- _WHAT YOU WILL DO_
With the pictures left out, output the records below exactly.

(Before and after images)
-- Opening Marker --

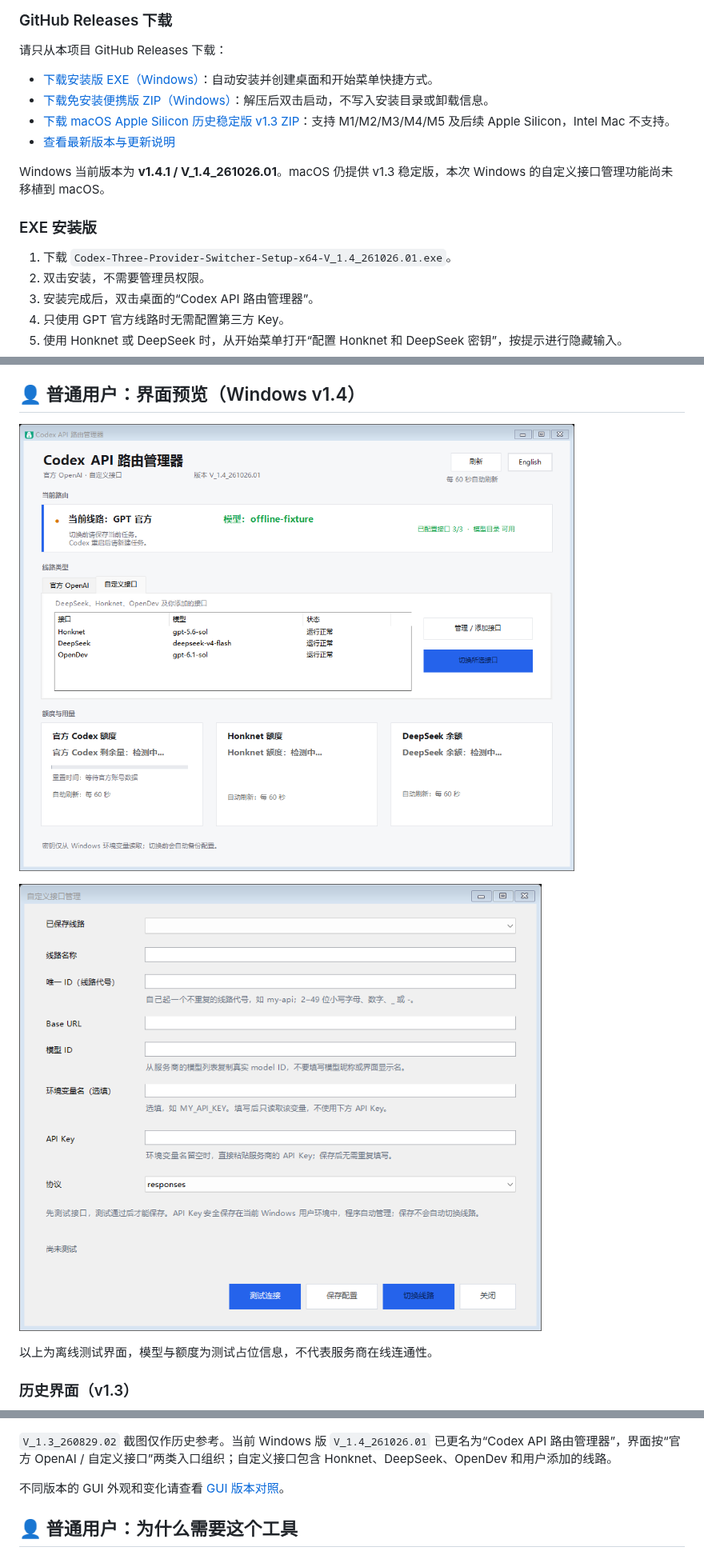
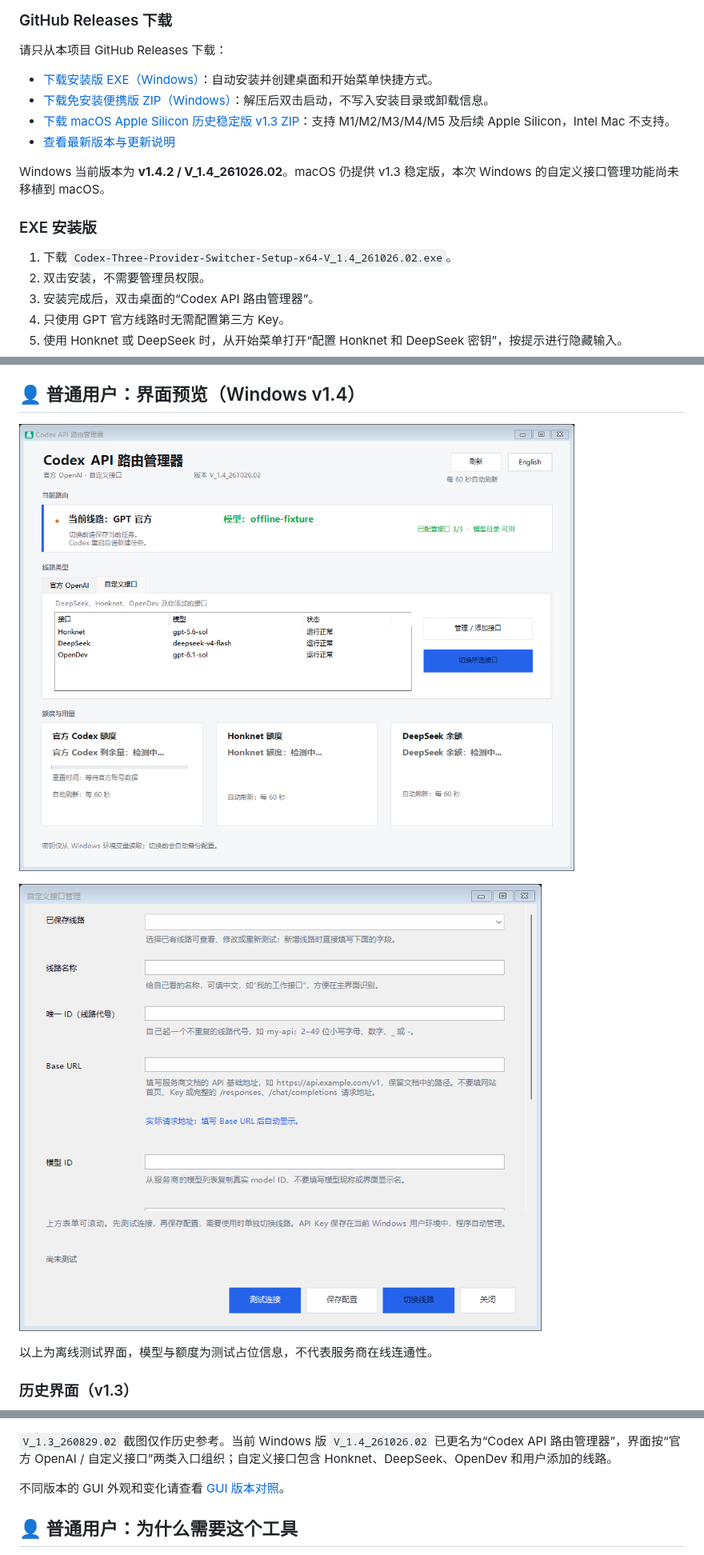
Before and after one commit to Frog1205/codex-three-provider-switcher, a Markdown page: README.md, 3 parts joined by grey strips. Shown at 80% size. Rendered like a GitHub page; pictures changed too: docs/custom-editor-v1.4.2.png (added), docs/ui-preview-v1.4.2.png (added).

Commit message:
Explain all custom API fields and preview validated request endpoints

```diff
--- a/README.md
+++ b/README.md
@@ -33,11 +33,11 @@
 - [下载 macOS Apple Silicon 历史稳定版 v1.3 ZIP](https://github.com/Frog1205/codex-three-provider-switcher/releases/download/v1.3.0/Codex-Three-Provider-Switcher-macOS-AppleSilicon-V_1.3_260829.02.zip)：支持 M1/M2/M3/M4/M5 及后续 Apple Silicon，Intel Mac 不支持。
 - [查看最新版本与更新说明](https://github.com/Frog1205/codex-three-provider-switcher/releases/latest)
 
-Windows 当前版本为 **v1.4.1 / V_1.4_261026.01**。macOS 仍提供 v1.3 稳定版，本次 Windows 的自定义接口管理功能尚未移植到 macOS。
+Windows 当前版本为 **v1.4.2 / V_1.4_261026.02**。macOS 仍提供 v1.3 稳定版，本次 Windows 的自定义接口管理功能尚未移植到 macOS。
 
 ### EXE 安装版
 
-1. 下载 `Codex-Three-Provider-Switcher-Setup-x64-V_1.4_261026.01.exe`。
+1. 下载 `Codex-Three-Provider-Switcher-Setup-x64-V_1.4_261026.02.exe`。
 2. 双击安装，不需要管理员权限。
 3. 安装完成后，双击桌面的“Codex API 路由管理器”。
 4. 只使用 GPT 官方线路时无需配置第三方 Key。
@@ -67,9 +67,9 @@ macOS 版本目前是未签名的 Python/Tkinter GUI。首次双击 `.command`
 
 ## 👤 普通用户：界面预览（Windows v1.4）
 
-![Codex API 路由管理器 v1.4 离线测试界面](docs/ui-preview-v1.4.1.png)
+![Codex API 路由管理器 v1.4 离线测试界面](docs/ui-preview-v1.4.2.png)
 
-![自定义接口编辑窗口](docs/custom-editor-v1.4.1.png)
+![自定义接口编辑窗口](docs/custom-editor-v1.4.2.png)
 
 以上为离线测试界面，模型与额度为测试占位信息，不代表服务商在线连通性。
 
@@ -77,7 +77,7 @@ macOS 版本目前是未签名的 Python/Tkinter GUI。首次双击 `.command`
 
 ![Codex Provider Switcher V_1.3_260829.02 历史界面](docs/ui-preview-v1.3.png)
 
-`V_1.3_260829.02` 截图仅作历史参考。当前 Windows 版 `V_1.4_261026.01` 已更名为“Codex API 路由管理器”，界面按“官方 OpenAI / 自定义接口”两类入口组织；自定义接口包含 Honknet、DeepSeek、OpenDev 和用户添加的线路。
+`V_1.3_260829.02` 截图仅作历史参考。当前 Windows 版 `V_1.4_261026.02` 已更名为“Codex API 路由管理器”，界面按“官方 OpenAI / 自定义接口”两类入口组织；自定义接口包含 Honknet、DeepSeek、OpenDev 和用户添加的线路。
 
 不同版本的 GUI 外观和变化请查看 [GUI 版本对照](docs/GUI-VERSIONS.md)。
 
```
Also changed, not shown: other parts of README.md (+17 -4 lines), docs/GUI-VERSIONS.md (+14 -3 lines), docs/RELEASE-v1.4.2.md (added, +13 -0 lines), docs/custom-editor-v1.4.2-scrolled.png (added), 4 other files.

-- Closing Marker --

- _RESULT BELOW_
Before and after one commit to Frog1205/codex-three-provider-switcher, a Markdown page: README.md, 3 parts joined by grey strips. Shown at 80% size. Rendered like a GitHub page; pictures changed too: docs/custom-editor-v1.4.2.png (added), docs/ui-preview-v1.4.2.png (added).

Commit message:
Explain all custom API fields and preview validated request endpoints

```diff
--- a/README.md
+++ b/README.md
@@ -33,11 +33,11 @@
 - [下载 macOS Apple Silicon 历史稳定版 v1.3 ZIP](https://github.com/Frog1205/codex-three-provider-switcher/releases/download/v1.3.0/Codex-Three-Provider-Switcher-macOS-AppleSilicon-V_1.3_260829.02.zip)：支持 M1/M2/M3/M4/M5 及后续 Apple Silicon，Intel Mac 不支持。
 - [查看最新版本与更新说明](https://github.com/Frog1205/codex-three-provider-switcher/releases/latest)
 
-Windows 当前版本为 **v1.4.1 / V_1.4_261026.01**。macOS 仍提供 v1.3 稳定版，本次 Windows 的自定义接口管理功能尚未移植到 macOS。
+Windows 当前版本为 **v1.4.2 / V_1.4_261026.02**。macOS 仍提供 v1.3 稳定版，本次 Windows 的自定义接口管理功能尚未移植到 macOS。
 
 ### EXE 安装版
 
-1. 下载 `Codex-Three-Provider-Switcher-Setup-x64-V_1.4_261026.01.exe`。
+1. 下载 `Codex-Three-Provider-Switcher-Setup-x64-V_1.4_261026.02.exe`。
 2. 双击安装，不需要管理员权限。
 3. 安装完成后，双击桌面的“Codex API 路由管理器”。
 4. 只使用 GPT 官方线路时无需配置第三方 Key。
@@ -67,9 +67,9 @@ macOS 版本目前是未签名的 Python/Tkinter GUI。首次双击 `.command`
 
 ## 👤 普通用户：界面预览（Windows v1.4）
 
-![Codex API 路由管理器 v1.4 离线测试界面](docs/ui-preview-v1.4.1.png)
+![Codex API 路由管理器 v1.4 离线测试界面](docs/ui-preview-v1.4.2.png)
 
-![自定义接口编辑窗口](docs/custom-editor-v1.4.1.png)
+![自定义接口编辑窗口](docs/custom-editor-v1.4.2.png)
 
 以上为离线测试界面，模型与额度为测试占位信息，不代表服务商在线连通性。
 
@@ -77,7 +77,7 @@ macOS 版本目前是未签名的 Python/Tkinter GUI。首次双击 `.command`
 
 ![Codex Provider Switcher V_1.3_260829.02 历史界面](docs/ui-preview-v1.3.png)
 
-`V_1.3_260829.02` 截图仅作历史参考。当前 Windows 版 `V_1.4_261026.01` 已更名为“Codex API 路由管理器”，界面按“官方 OpenAI / 自定义接口”两类入口组织；自定义接口包含 Honknet、DeepSeek、OpenDev 和用户添加的线路。
+`V_1.3_260829.02` 截图仅作历史参考。当前 Windows 版 `V_1.4_261026.02` 已更名为“Codex API 路由管理器”，界面按“官方 OpenAI / 自定义接口”两类入口组织；自定义接口包含 Honknet、DeepSeek、OpenDev 和用户添加的线路。
 
 不同版本的 GUI 外观和变化请查看 [GUI 版本对照](docs/GUI-VERSIONS.md)。
 
```
Also changed, not shown: other parts of README.md (+17 -4 lines), docs/GUI-VERSIONS.md (+14 -3 lines), docs/RELEASE-v1.4.2.md (added, +13 -0 lines), docs/custom-editor-v1.4.2-scrolled.png (added), 4 other files.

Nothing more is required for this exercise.